But for those people in Montreal that have nowhere to call home this holiday season, or have nowhere to go all winter long, these next couple months could mean life or death.
Plus, we're only in December. The past couple days of cold have really just been a teaser for what we know is coming in droves by February.
So what can you do to help?
Well, it turns out there are a couple things, as Mayor Valerie Plante explained when she took to Twitter yesterday to ask for the public's help when it comes to keeping our homeless safe this winter.
Plante sent out the following thread of tweets yesterday addressing the increasingly cold temperatures and outlining what her team at city hall and the Centre intégré universitaire de santé et de services sociaux have done to better protect those out on the street this season.
Avec le mercure qui a chuté, les équipes de la @MTL_Ville, le @ciusss_csmtl et nos partenaires du milieu sont proac… https://t.co/wMmABbV0T8— Valérie Plante (@Valérie Plante) 1576766265.0
Translation: With the temperature dropping, teams from the @MTL_Ville, the @ciusss_csmtl and our community partners are proactive and have implemented and improved several measures adapted to the different needs of people experiencing homelessness. (1/4) #polmtl
The plans in place make sure to consider males, females, trans people, couples, youth, and even people with pets.
Plante also went on to explain how the people of Montreal can help out, too.
The Royal-Victoria hospital has been equipped with over 1,000 beds spread out over several sections allowing for as many individuals as possible while also making sure people feel safe.
En + de 1104 lits d’urgence dispos sur l’île, le refuge d'urgence de l’ancien hôpital Royal-Victoria a été bonifié… https://t.co/G1DHVcVIug— Valérie Plante (@Valérie Plante) 1576766266.0
Translation: In addition to 1,104 emergency beds available on the island, the emergency shelter of the former Royal-Victoria hospital has been improved to better accommodate men and women on two single-sex floors, and trans people; intoxicated; with pets; and with reduced mobility. (2/4) #polmtl
Deux haltes-chaleur ouvrent leurs portes toutes les nuits cet hiver afin d’offrir chaleur, repas et repos dans leur… https://t.co/WVRIxvkMAO— Valérie Plante (@Valérie Plante) 1576766266.0
Translation: Two heat stops open their doors every night this winter to offer heat, meals and rest on their premises, and an improved service of three shuttles provides east to west journeys between emergency accommodation resources. (3/4) #polmtl

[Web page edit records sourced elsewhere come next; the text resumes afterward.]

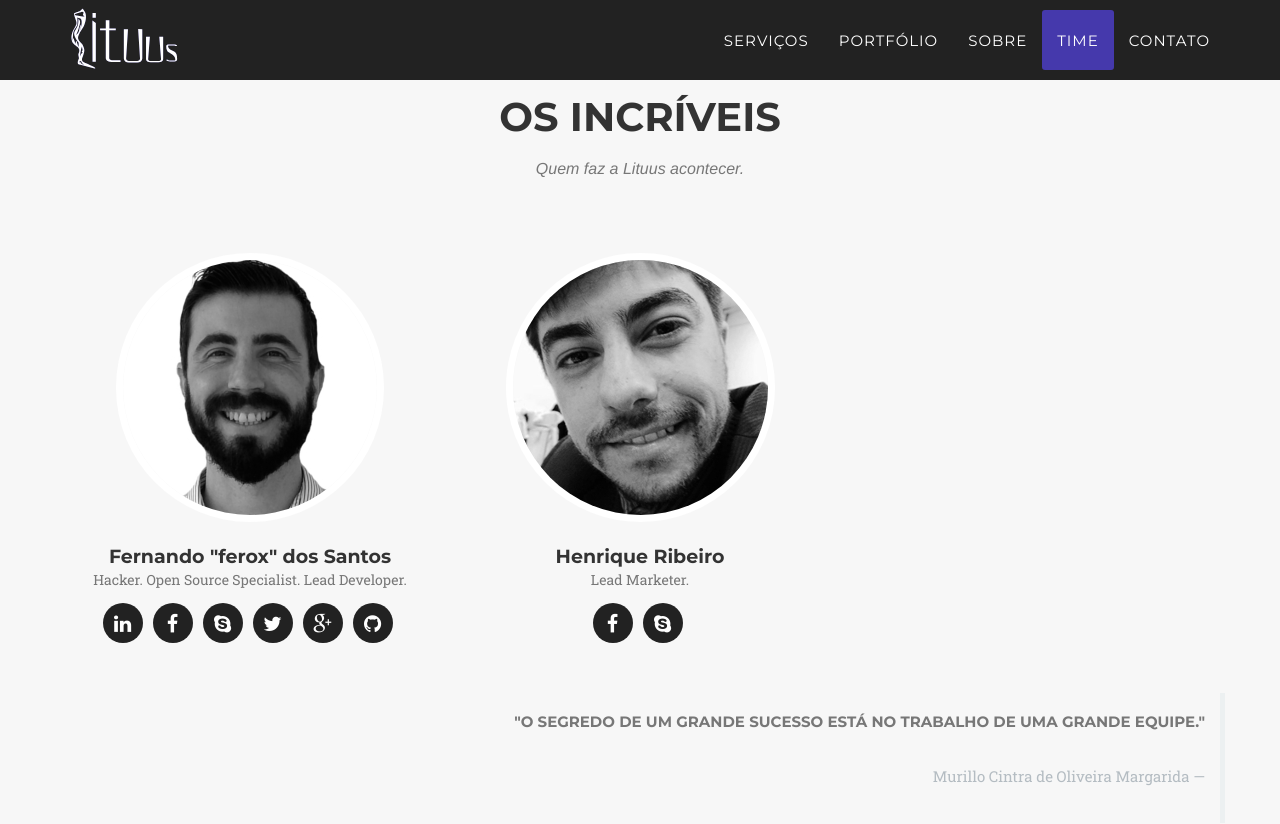
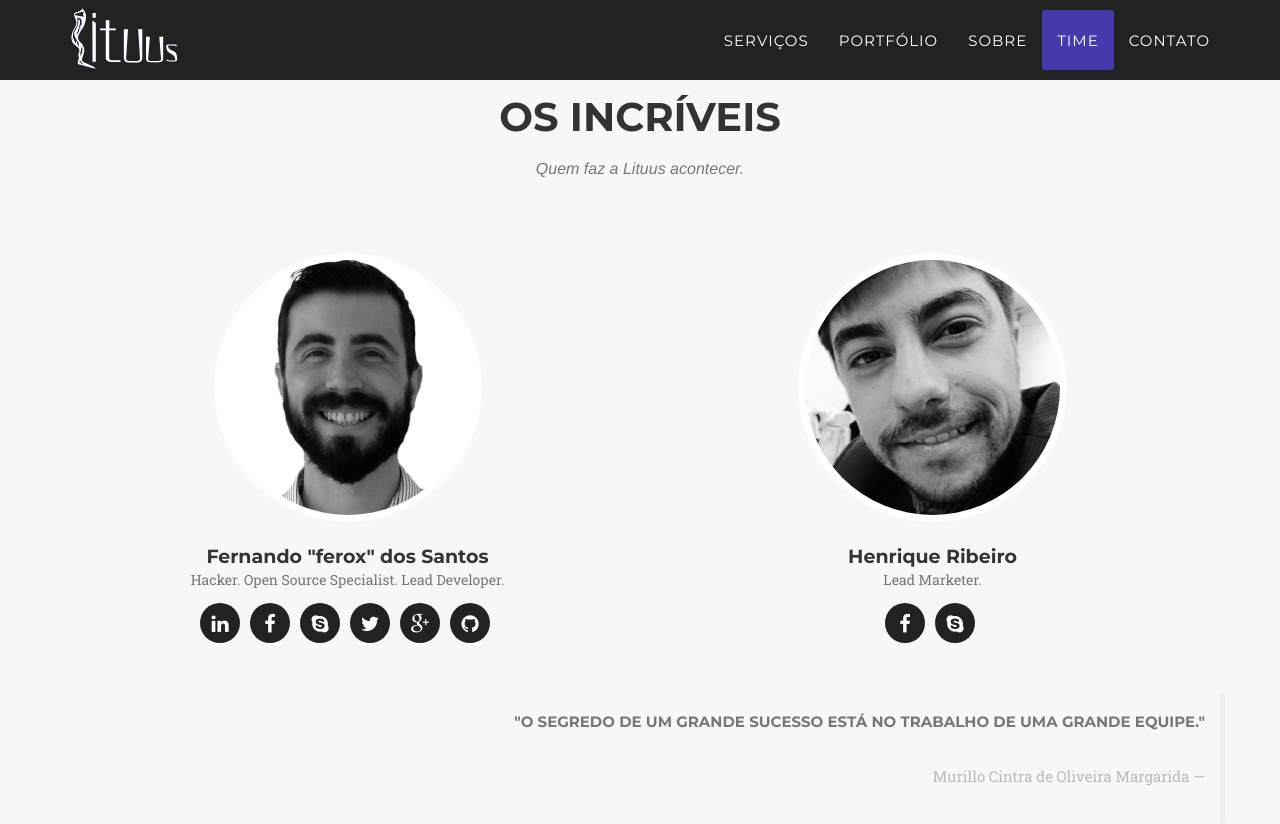
Before and after one commit to henriquecribeiro/lituus.github.io, a Jekyll site: the page built from index.html, in a window 1280 px wide and 900 px high, scrolled down 4135 px. Shown: the top 824 px of the window. Built offline with Jekyll 4.4.1, drawn with Linux system fonts in a browser that asks for light colours; some web fonts are replaced.

Commit message:
Corrigindo as colunas dos membros do time.

```diff
--- a/_includes/team.html
+++ b/_includes/team.html
@@ -9,7 +9,7 @@
             </div>
             <div class="row">
                 {% for member in site.people %}
-                <div class="col-sm-4">
+                <div class="col-xs-6">
                     <div class="team-member">
                         <img src="img/team/{{ member.pic }}.jpg" class="img-responsive img-circle" alt="">
                         <h4>{{ member.name }}</h4>
```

The city has also introduced two "heat stops" where people can stop to warm up and fill their bellies. The first is at 137 rue Président-Kennedy and the second at 3674 Ontario Est, with a shuttle providing access to the other location if one becomes full.
But we as individuals can also help by making sure that homeless people aren't suffering alone or left uncared for as temperatures continue to drop.
Plante explained that anyone needing help or access to services can dial 211 for more information.
Montrealers are also asked to call 911 without hesitation if they spot a homeless person who they believe could be in danger of hypothermia, frostnip or frostbite.
I'd also suggest taking a dig into the back of your closet where you've got three scarves you haven't worn in as many years.
Winter clothing can do a lot to keep homeless people safe both day and night, and it costs you nothing to give up something you're not using anyway.
Let's keep each other safe this winter.